It all comes down to the Supreme Court. Activists involved in gay rights, marriage, and reproduction know that despite all their wrangling over state laws or ballot initiatives, their issues eventually will land at the feet of the high court’s justices. A Supreme Court appointment, therefore, is one of the most influential and far-reaching actions a president can take. Obama already has had that privilege, picking two women—Justices Sonia Sotomayor and Elena Kagan—to fill vacant Supreme Court spots.
According to Obama, the most important characteristic of a Supreme Court justice is a dedication to correcting injustices against the disadvantaged and powerless. “We need somebody who’s got the heart, the empathy, to recognize what it’s like to be a young teenage mom, the empathy to understand what it’s like to be poor or African-American or gay or disabled or old. And that’s the criteria by which I’ll be selecting my judges,” he said in 2007.
According to Romney, the most important characteristic for a Supreme Court justice is restraint. He scoffs at any notion that constitutional principles can “evolve.” On his campaign website, Romney promises to select judges who “exhibit a genuine appreciation for the text, structure, and history of our Constitution and interpret the Constitution and the laws as they are written.”
Obama and Romney also diverge on religion’s role in government, with Romney offering a slightly more sympathetic ear to religious institutions. Romney bemoans the idea that the United States is becoming a “secular” nation. “I will take care to separate the affairs of government from any religion. But I will not separate us from the God who gave us liberty,” he said in 2007 in a much-anticipated speech about his Mormon faith.
Obama is a pluralist and pragmatist when it comes to religion in politics. The “religiously motivated” should “translate their concerns into universal, rather than specific, values,” he said in a speech to the progressive Christian Sojourners in 2006. “To base one’s life on such uncompromising [religious] commitments may be sublime, but to base our policymaking on such commitments would be a dangerous thing.”
Obama isn’t a strict secularist, as Romney suggests.

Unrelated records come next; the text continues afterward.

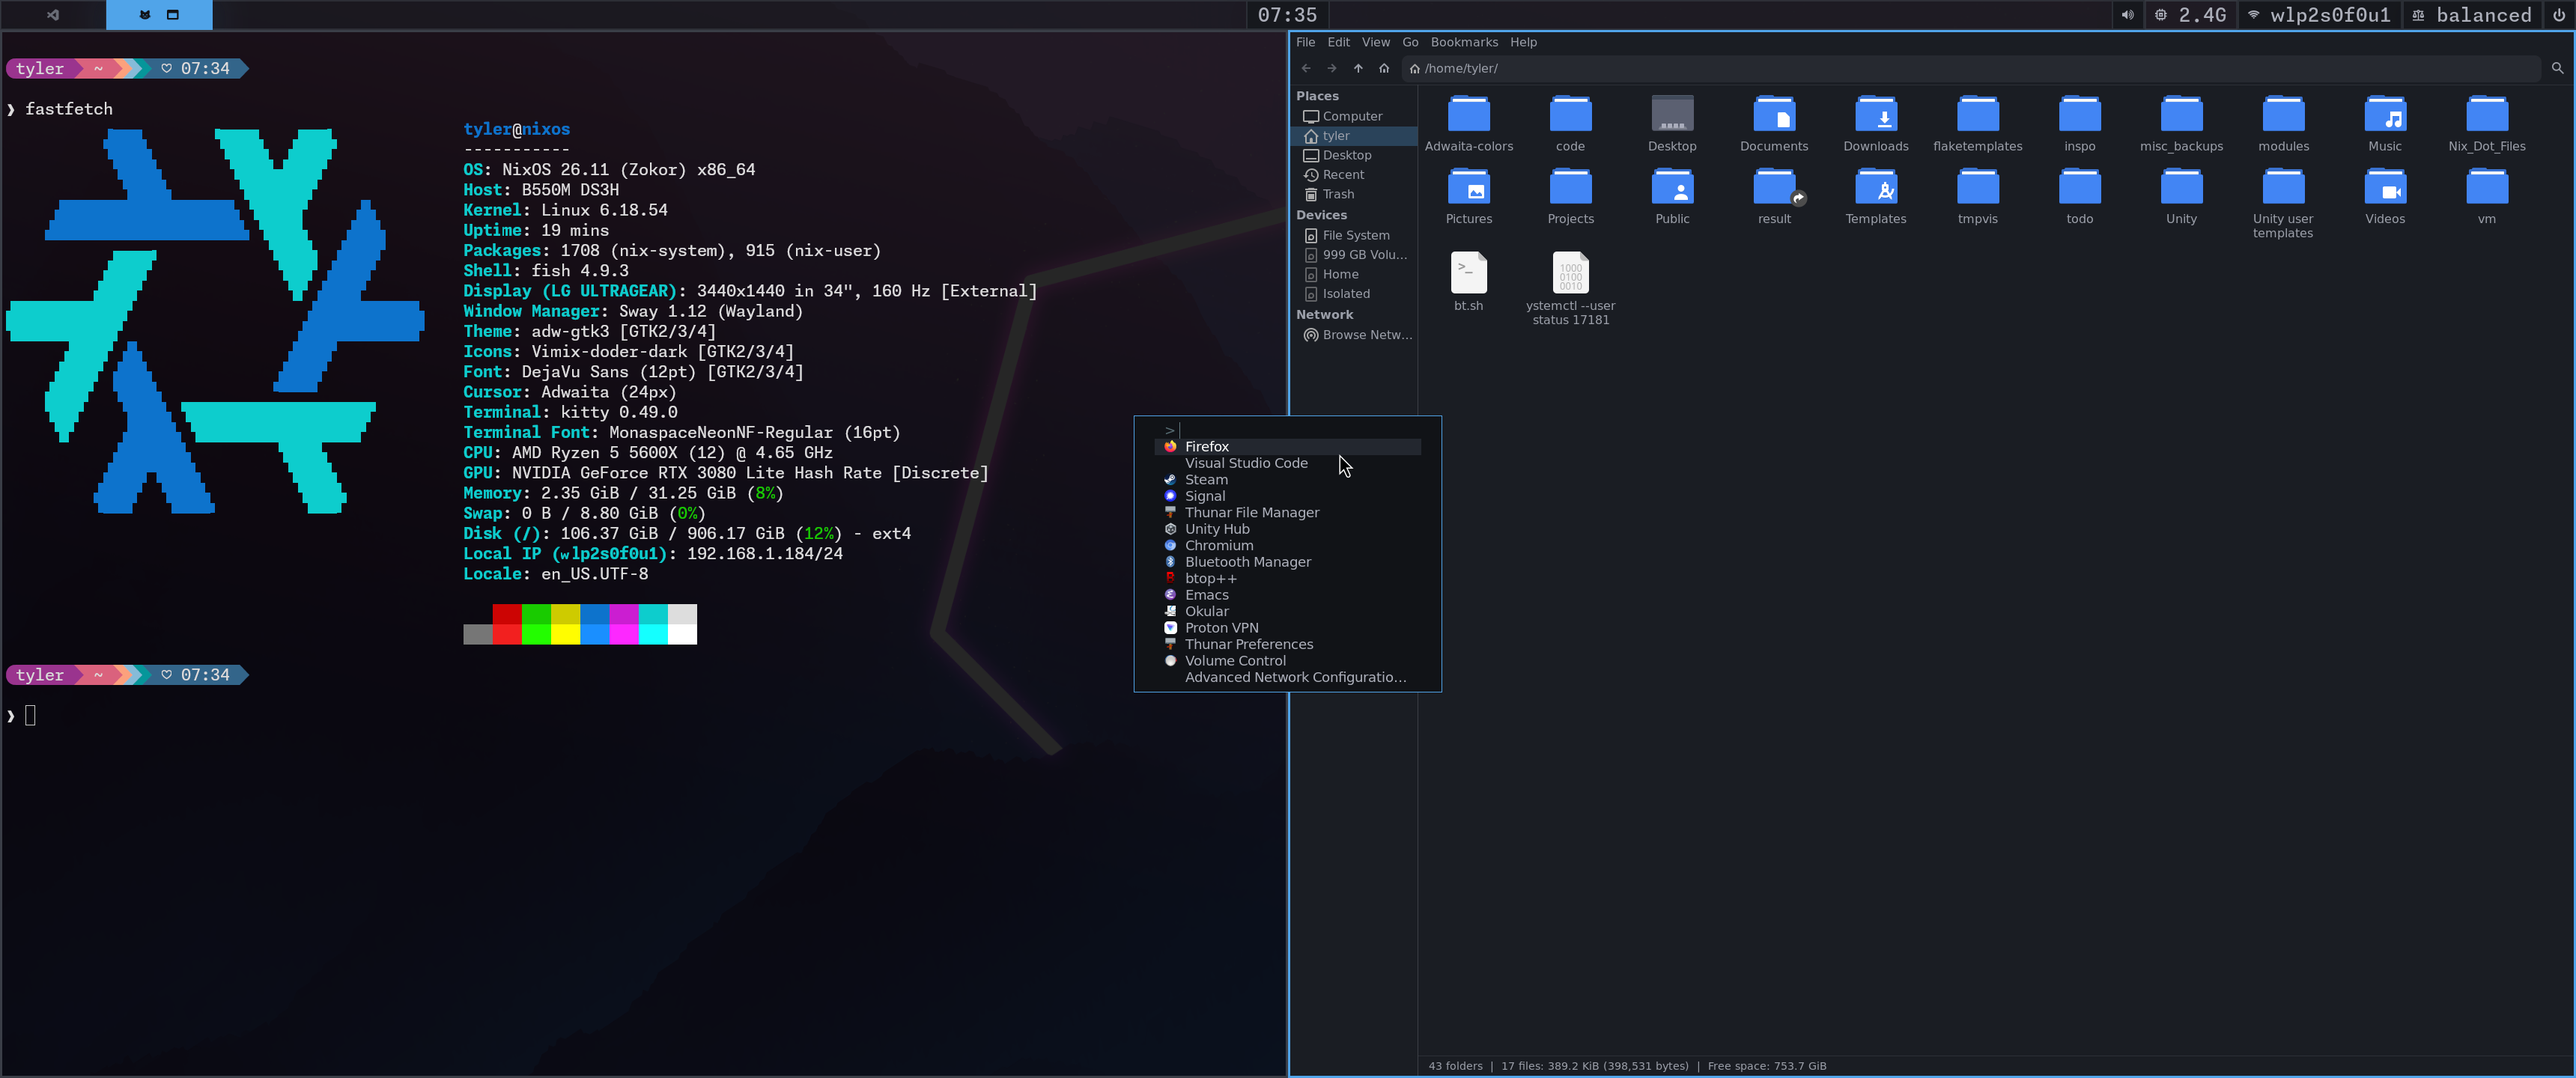
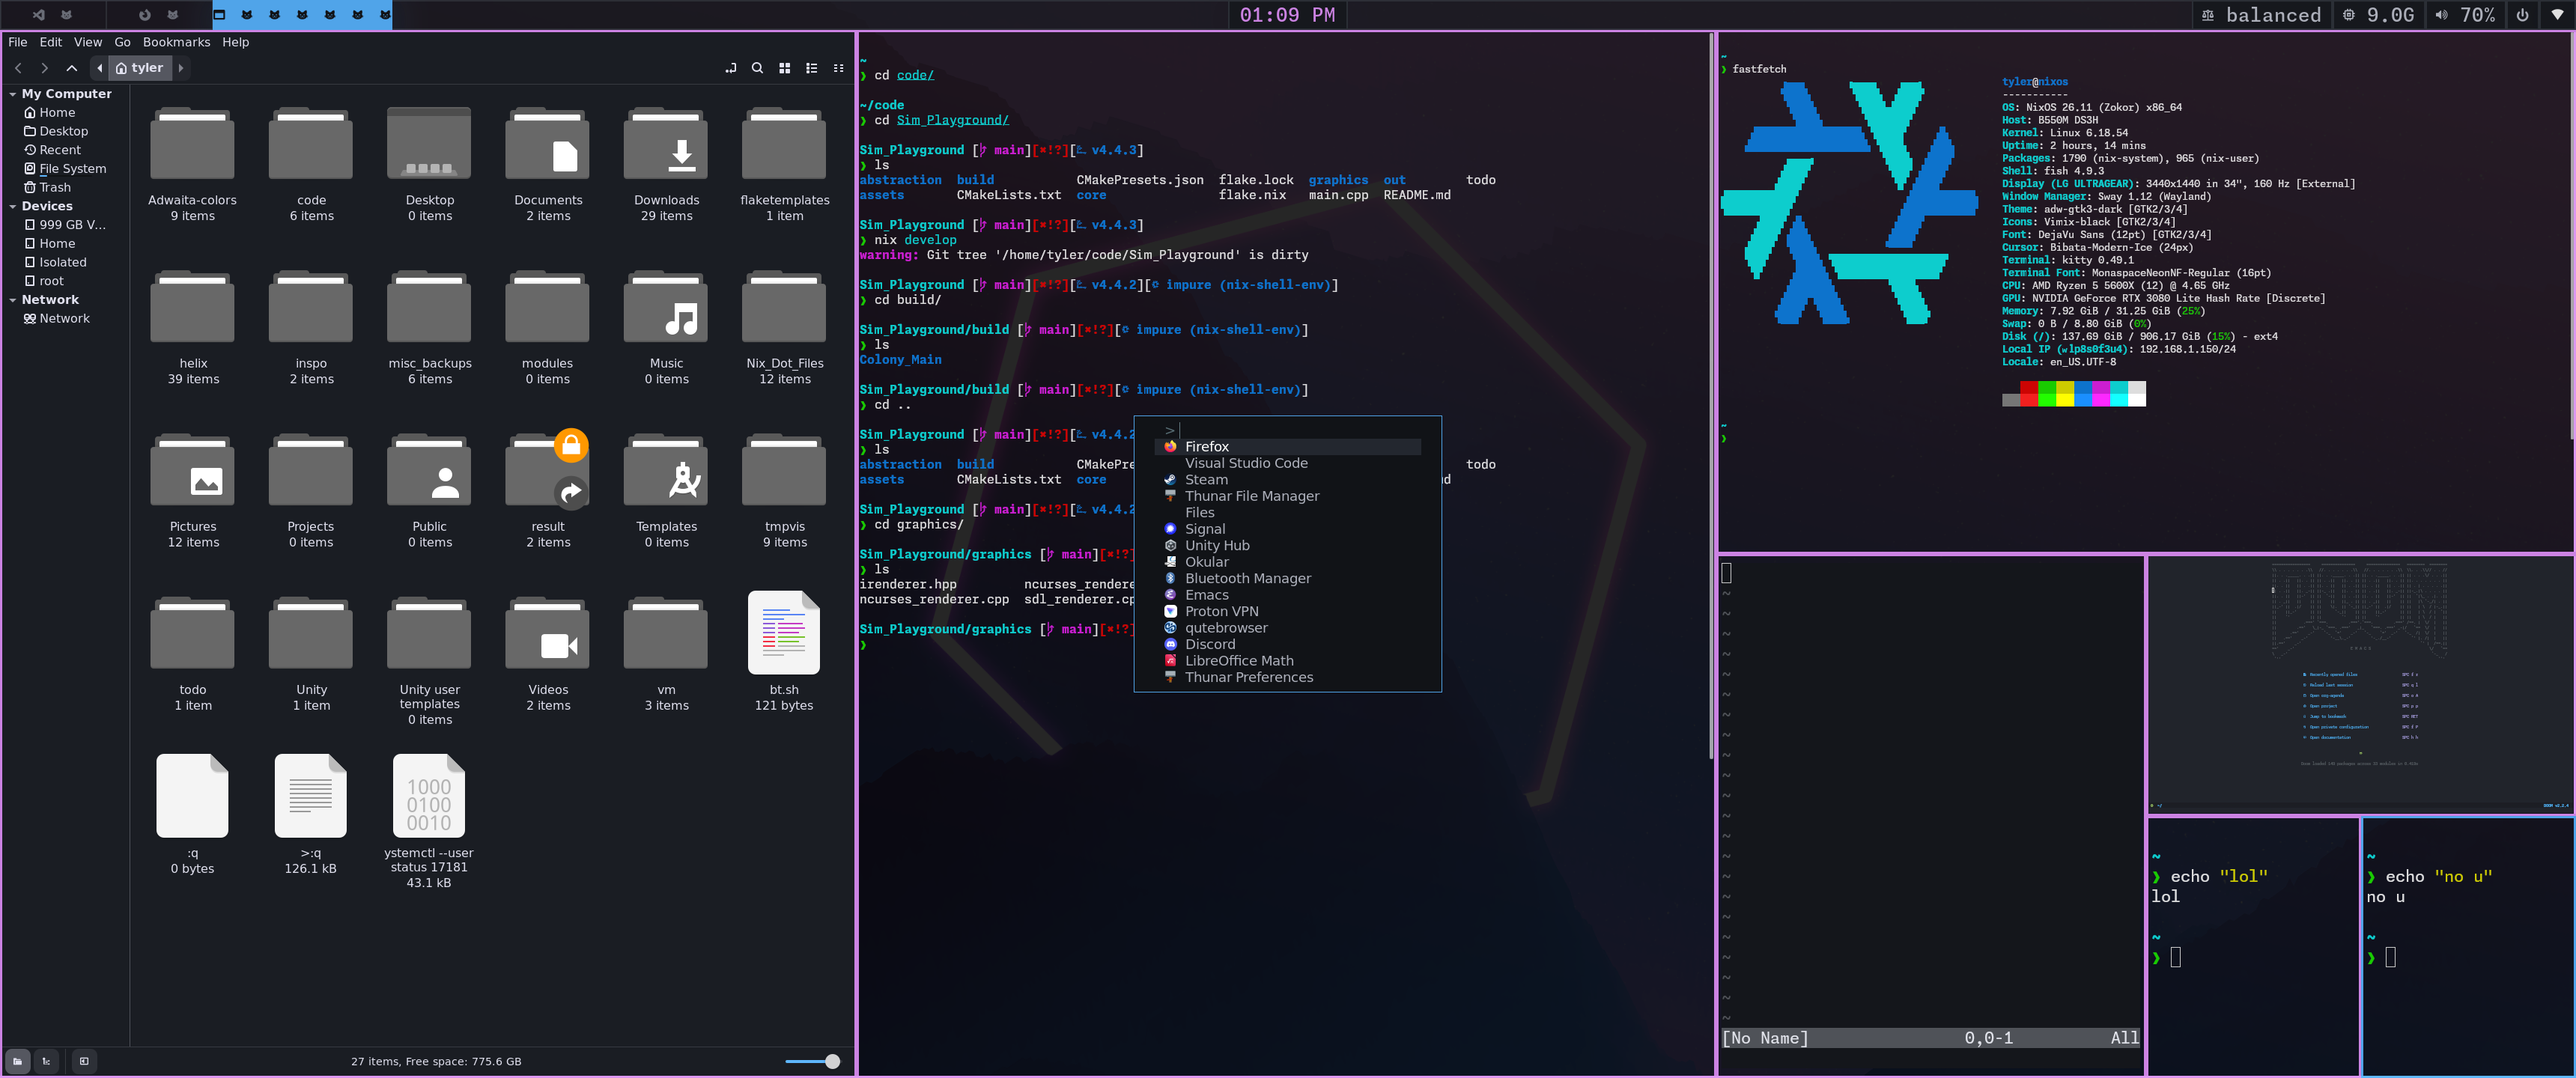
debugging cdda, new screenshot, contemplating software to keep

diff --git a/README.md b/README.md
@@ -18,8 +18,8 @@ The goal is to make it easier to try a different workflow without starting from 
 > **Warning:** This is primarily my goal, not a claim that this project is ready to be installed as a complete system, especially by beginners. It is still a work in progress and reflects my own experimentation with NixOS. It wasn't until I saw how easily Nix could be used to build a custom environment brick by brick that I realized how powerful it is as a tool for experimentation.
 
 ## Screenshots
-![Screenshot 2](scrot.png)
-
+![Screenshot 1](scrot.png)
+![Screenshot 2](scrot2.png)
 ## Credits
 
 ### Wallpaper Credit
@@ -65,83 +65,83 @@ To understand my thinking with this layout, I wanted apps that most people need 
 
 ```text
 ├── docs
-│   ├── about.md
-│   ├── implement.nix
-│   ├── sway.md
-│   └── todo.md
+│   ├── about.md
+│   ├── implement
+│   ├── implement.nix
+│   ├── sway.md
+│   └── todo.md
 ├── flake.lock
 ├── flake.nix
 ├── home
 ├── home-manager
-│   ├── default.nix
-│   ├── pkg
-│   │   ├── chromium.nix
-│   │   ├── firefox.nix
-│   │   ├── fish.nix
-│   │   ├── fuzzel.nix
-│   │   ├── git.nix
-│   │   ├── helix.nix
-│   │   ├── kanshi.nix
-│   │   ├── kitty.nix
-│   │   ├── packages.nix
-│   │   ├── qutebrowser.nix
-│   │   ├── starship.nix
-│   │   ├── thunar.nix
-│   │   ├── unity_hub.nix
-│   │   ├── vivaldi.nix
-│   │   ├── vscode.nix
-│   │   └── wlogout.nix
-│   ├── stylix
-│   │   ├── default.nix
-│   │   └── include.nix
-│   └── sway
-│       ├── sway.nix
-│       └── waybar.nix
+│   ├── default.nix
+│   ├── pkg
+│   │   ├── chromium.nix
+│   │   ├── firefox.nix
+│   │   ├── fish.nix
+│   │   ├── fuzzel.nix
+│   │   ├── git.nix
+│   │   ├── helix.nix
+│   │   ├── kanshi.nix
+│   │   ├── kitty.nix
+│   │   ├── packages.nix
+│   │   ├── qutebrowser.nix
+│   │   ├── starship.nix
+│   │   ├── unity_hub.nix
+│   │   ├── vivaldi.nix
+│   │   ├── vscode.nix
+│   │   └── wlogout.nix
+│   ├── stylix
+│   │   ├── default.nix
+│   │   └── include.nix
+│   └── sway
+│       ├── sway.nix
+│       └── waybar.nix
 ├── hosts
-│   ├── desktop
-│   │   ├── default.nix
-│   │   └── hardware-configuration.nix
-│   ├── generic
-│   │   ├── default.nix
-│   │   └── hardware-configuration.nix
-│   └── laptop
-│       ├── default.nix
-│       └── hardware-configuration.nix
+│   ├── desktop
+│   │   ├── default.nix
+│   │   └── hardware-configuration.nix
+│   ├── generic
+│   │   ├── default.nix
+│   │   └── hardware-configuration.nix
+│   └── laptop
+│       ├── default.nix
+│       └── hardware-configuration.nix
 ├── LICENSE
 ├── modules
-│   ├── audio
-│   │   └── audio.nix
-│   ├── de
-│   │   ├── mango.nix
-│   │   └── sway.nix
-│   ├── default.nix
-│   ├── dm
-│   │   └── tuigreet.nix
-│   ├── graphics
-│   │   └── nvidia.nix
-│   ├── packages
-│   │   ├── gaming.nix
-│   │   └── packages.nix
-│   ├── system
-│   │   ├── boot.nix
-│   │   ├── fonts.nix
-│   │   ├── locale.nix
-│   │   ├── networking.nix
-│   │   ├── security.nix
-│   │   ├── session.nix
-│   │   └── system.nix
-│   └── users
-│       └── tyler.nix
+│   ├── audio
+│   │   └── audio.nix
+│   ├── de
+│   │   ├── mango.nix
+│   │   └── sway.nix
+│   ├── default.nix
+│   ├── dm
+│   │   └── tuigreet.nix
+│   ├── graphics
+│   │   └── nvidia.nix
+│   ├── packages
+│   │   ├── gaming.nix
+│   │   └── packages.nix
+│   ├── system
+│   │   ├── boot.nix
+│   │   ├── fonts.nix
+│   │   ├── locale.nix
+│   │   ├── networking.nix
+│   │   ├── security.nix
+│   │   ├── session.nix
+│   │   └── system.nix
+│   └── users
+│       └── tyler.nix
 ├── README.md
 ├── reference
-│   ├── astrodark.lua
-│   └── Hilltopper.png
+│   ├── astrodark.lua
+│   └── Hilltopper.png
 ├── scripts
-│   ├── editglobalconf.sh
-│   ├── rebuild.sh
-│   ├── security_check.sh
-│   ├── trash.sh
-│   └── upgrade.sh
+│   ├── editglobalconf.sh
+│   ├── rebuild.sh
+│   ├── security_check.sh
+│   ├── trash.sh
+│   └── upgrade.sh
 └── scrot.png
 ```
 **The Above Structure is a Work In Progress**

diff --git a/docs/todo.md b/docs/todo.md
@@ -8,9 +8,29 @@
 
 ---
 ## Configuration Organization
+### Sway
+Autotiling is conflicting with window management: super + t
+
+My short term fix:
+```
+# Press Super + Alt + A to start autotiling
+bindsym $mod+Mod1+a exec autotiling
+
+# Press Super + Alt + X to kill autotiling and return to pure i3/Sway behavior
+bindsym $mod+Mod1+x exec pkill -f autotiling
+```
+But I should use a toggle script:
+```
+# Toggle autotiling on and off with Super + Alt + T
+bindsym $mod+Mod1+t exec pkill -f autotiling || autotiling
+```
 ### Performance Cleanups 
 * Considering Cachy kernel
 * Need to set default apps
+* CCDA 
+* Copy from command output imperatively 
+* Kitty now has terminal custom shaders!! The future is now.
+* Remove either thunar or nemo
 
 ### Inconsistent UI
 * Keep showing workspace if empty but < current workspace
@@ -21,12 +41,16 @@
 * Unfocused window border is inconsistent 
 * Defaults? No default term?
 * Terminal isn't fallback software -> move to home manager.
+* Workspace char padding for large workspaces
 
 ### Security
 ### Misc
 * Enable swaylock
 * Add support for cloud storage & mount at boot
 * All nix code should use alejandra formatter
+
+### Unrelated to linux
+* JS Script works in chrome but not vivaldi 
 ---
 
 ## Desktop Environment / Window Manager Setup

The president has retained the White House’s office of faith-based initiatives, a controversial holdover from the Bush administration, after he decreed that any “explicitly religious” activities from participants must be completely separate.
Neither Romney nor Obama has been active on gun control. Both favor an assault-weapons ban but have done little to push for it. Romney favors keeping regulations for law-abiding gun owners to a minimum, but he does not want
to overturn gun-control laws. Obama doesn’t disagree—although he wants faster and more robust background checks for gun buyers. In the wake of the theater shooting in Colorado and the Sikh temple shooting in Wisconsin, both candidates offered sympathy for the victims’ families but did not expound on gun-control policies.
This article appears in the August 25, 2012, edition of National Journal Magazine.